The other criticism I have seen is that either the GM creates a puzzle that is reduced to rolling various skill checks to solve, in which case the effort seems wasted, or the puzzle is either too easy or too hard for the players themselves to solve, producing either boredom or frustration.
For social games,I tend to buy into the dilemma of the second paragraph and that eliminates my desire to create puzzles in that case.
Solo games are a different animal though.
For one, I know what kinds of puzzles I like, and know at what difficulty I have a reasonable chance of solving them. I also don't mind if my personal ability is challenged. Still, I do want to make some allowance that my characters have abilities that I do not.
Here's what I' thinking - just a brainstorm, and fully untested:
I know I like sudoku. I also know that even when I'm in a groove, it can take me several minutes to solve even the easiest of them. So, I'll use sudoku as my out of game representation of the puzzle.

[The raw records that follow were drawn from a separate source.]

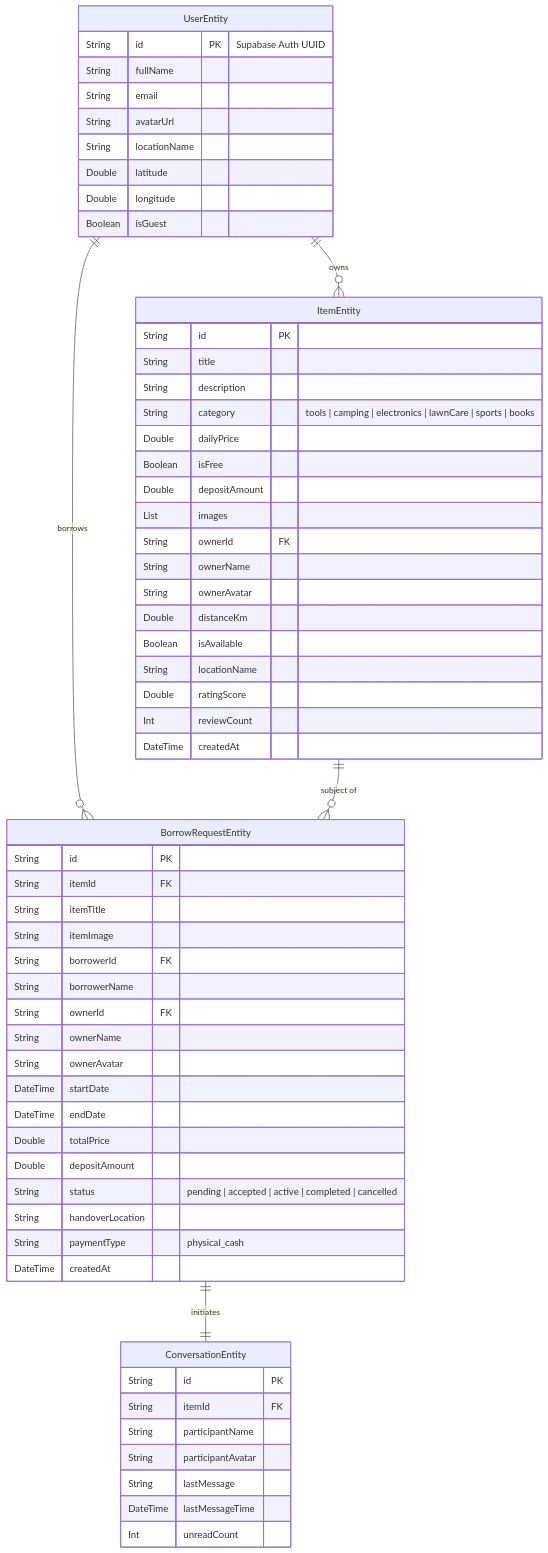
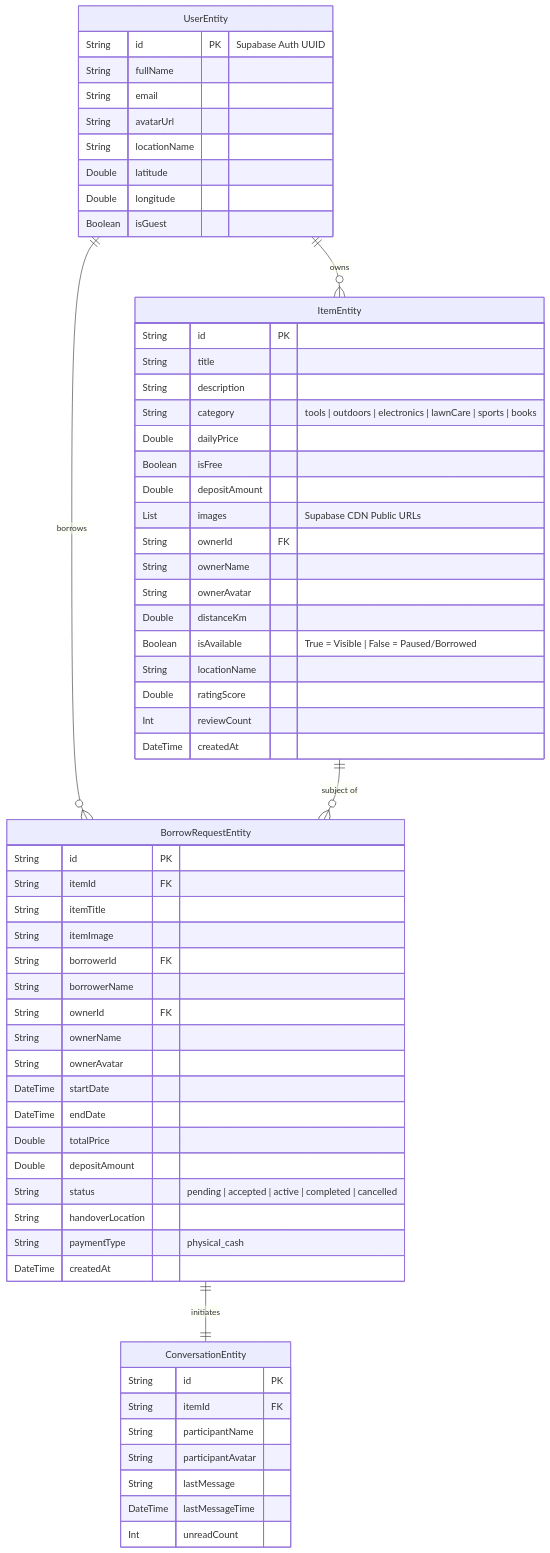
The second of 2 diagrams in ARCHITECTURE.md (AnsilKM/Borrowly), drawn with Mermaid before and after one commit. The commit also changed other lines of this file and 67 other files, not shown here.

Commit message:
feat: initialize project architecture, authentication, item management, and navigation features

````diff
--- a/ARCHITECTURE.md
+++ b/ARCHITECTURE.md
@@ -86,68 +94,68 @@
 ```mermaid
 erDiagram
     UserEntity ||--o{ ItemEntity : "owns"
     UserEntity ||--o{ BorrowRequestEntity : "borrows"
     ItemEntity ||--o{ BorrowRequestEntity : "subject of"
     BorrowRequestEntity ||--|| ConversationEntity : "initiates"
 
     UserEntity {
         String id PK "Supabase Auth UUID"
         String fullName
         String email
         String avatarUrl
         String locationName
         Double latitude
         Double longitude
         Boolean isGuest
     }
 
     ItemEntity {
         String id PK
         String title
         String description
-        String category "tools | camping | electronics | lawnCare | sports | books"
+        String category "tools | outdoors | electronics | lawnCare | sports | books"
         Double dailyPrice
         Boolean isFree
         Double depositAmount
-        List images
+        List images "Supabase CDN Public URLs"
         String ownerId FK
         String ownerName
         String ownerAvatar
         Double distanceKm
-        Boolean isAvailable
+        Boolean isAvailable "True = Visible | False = Paused/Borrowed"
         String locationName
         Double ratingScore
         Int reviewCount
         DateTime createdAt
     }
 
     BorrowRequestEntity {
         String id PK
         String itemId FK
         String itemTitle
         String itemImage
         String borrowerId FK
         String borrowerName
         String ownerId FK
         String ownerName
         String ownerAvatar
         DateTime startDate
         DateTime endDate
         Double totalPrice
         Double depositAmount
         String status "pending | accepted | active | completed | cancelled"
         String handoverLocation
         String paymentType "physical_cash"
         DateTime createdAt
     }
 
     ConversationEntity {
         String id PK
         String itemId FK
         String participantName
         String participantAvatar
         String lastMessage
         DateTime lastMessageTime
         Int unreadCount
     }
 ```
````
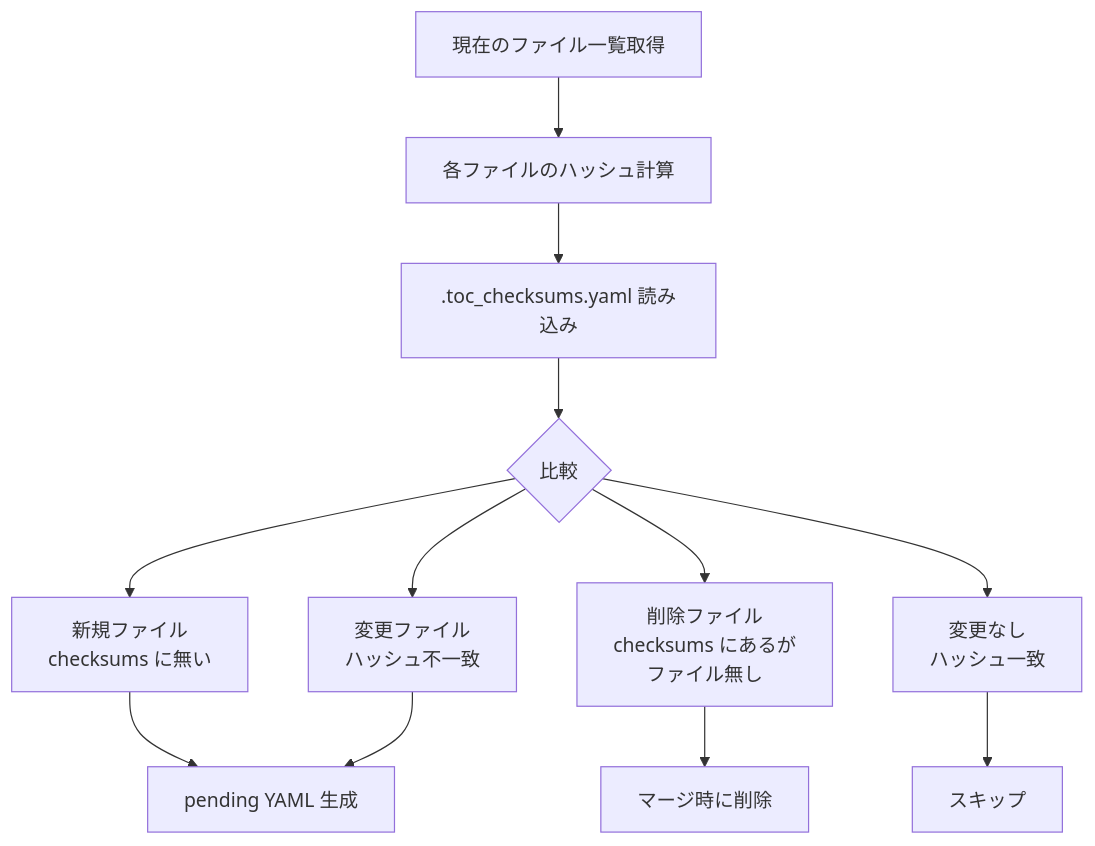
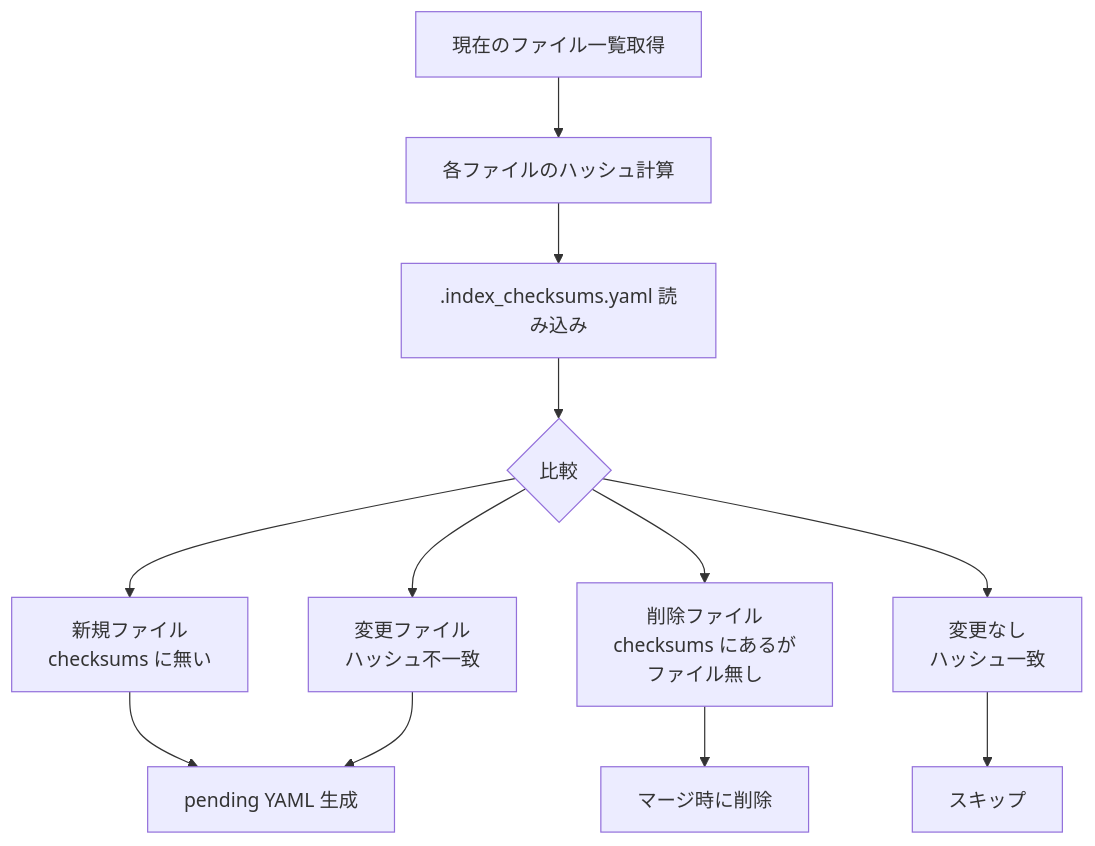
One commit to BlueEventHorizon/bw-cc-plugins changed the sixth of 10 diagrams in docs/specs/doc-advisor/design/DES-005_toc_generation_flow.md. Above: the diagram before and after it, drawn with Mermaid. The commit also changed other lines of this file and 25 other files, not shown here.

Commit message:
rename: .index_checksums.yaml

````diff
--- a/docs/specs/doc-advisor/design/DES-005_toc_generation_flow.md
+++ b/docs/specs/doc-advisor/design/DES-005_toc_generation_flow.md
@@ -191,16 +191,16 @@
 ```mermaid
 flowchart TD
     A[現在のファイル一覧取得] --> B[各ファイルのハッシュ計算]
-    B --> C[".toc_checksums.yaml 読み込み"]
+    B --> C[".index_checksums.yaml 読み込み"]
     C --> D{比較}
 
     D --> E[新規ファイル<br>checksums に無い]
     D --> F[変更ファイル<br>ハッシュ不一致]
     D --> G[削除ファイル<br>checksums にあるが<br>ファイル無し]
     D --> H[変更なし<br>ハッシュ一致]
 
     E --> I[pending YAML 生成]
     F --> I
     G --> J[マージ時に削除]
     H --> K[スキップ]
 ```
````
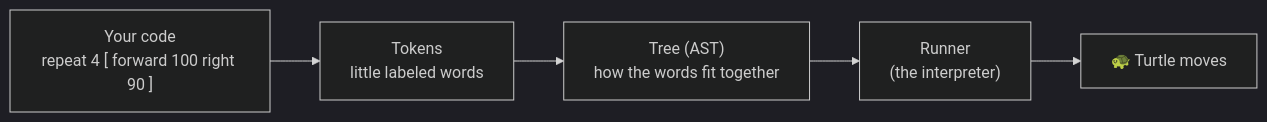
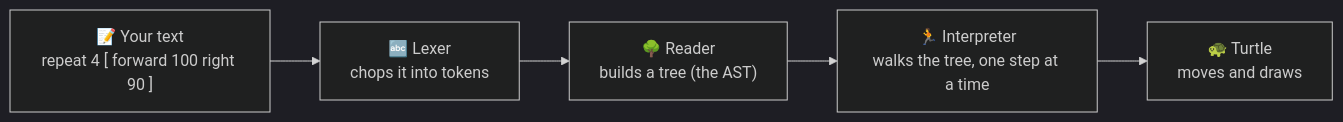
One commit to pmalarme/open-logo changed the diagram in docs/learn-how-its-built/README.md. Above: the diagram before and after it, drawn with Mermaid (dark theme). The commit also changed 1 other file, not shown here.

````diff
--- a/docs/learn-how-its-built/README.md
+++ b/docs/learn-how-its-built/README.md
@@ -9,7 +9,7 @@
 ```mermaid
 flowchart LR
-  A["Your code<br/>repeat 4 [ forward 100 right 90 ]"] --> B["Tokens<br/>little labeled words"]
-  B --> C["Tree (AST)<br/>how the words fit together"]
-  C --> D["Runner<br/>(the interpreter)"]
-  D --> E["🐢 Turtle moves"]
+  A["📝 Your text<br/>repeat 4 [ forward 100 right 90 ]"] --> B["🔤 Lexer<br/>chops it into tokens"]
+  B --> C["🌳 Reader<br/>builds a tree (the AST)"]
+  C --> D["🏃 Interpreter<br/>walks the tree, one step at a time"]
+  D --> E["🐢 Turtle<br/>moves and draws"]
 ```
````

To account for in-game player advantages/disadvantages:
- If a PC has an intelligence of 13 or higher, then if I roll under that number, I can add 1 minute (or some other amount of time) to the time I have to solve the puzzle.
- If the PC has an INT of less than 9, and I roll under, I don't take a penalty, but if I roll over, then I take a 1 minute (or some other amount of time) penalty.
- For those with average scores 9-12 - over yields a penalty and under yields a bonus.
I suppose an alternative would be to account for the difference between the rolled score and the INT score at 10 seconds per point.
Or perhaps just use the INT below 9 as a minus and INT above 12 as a bonus, but that method means that there's never a chance for luck(good or bad), a random spark of genius, or having a brain fart.
Hopefully, in the next session I'll have a chance to put one of these methods to the test.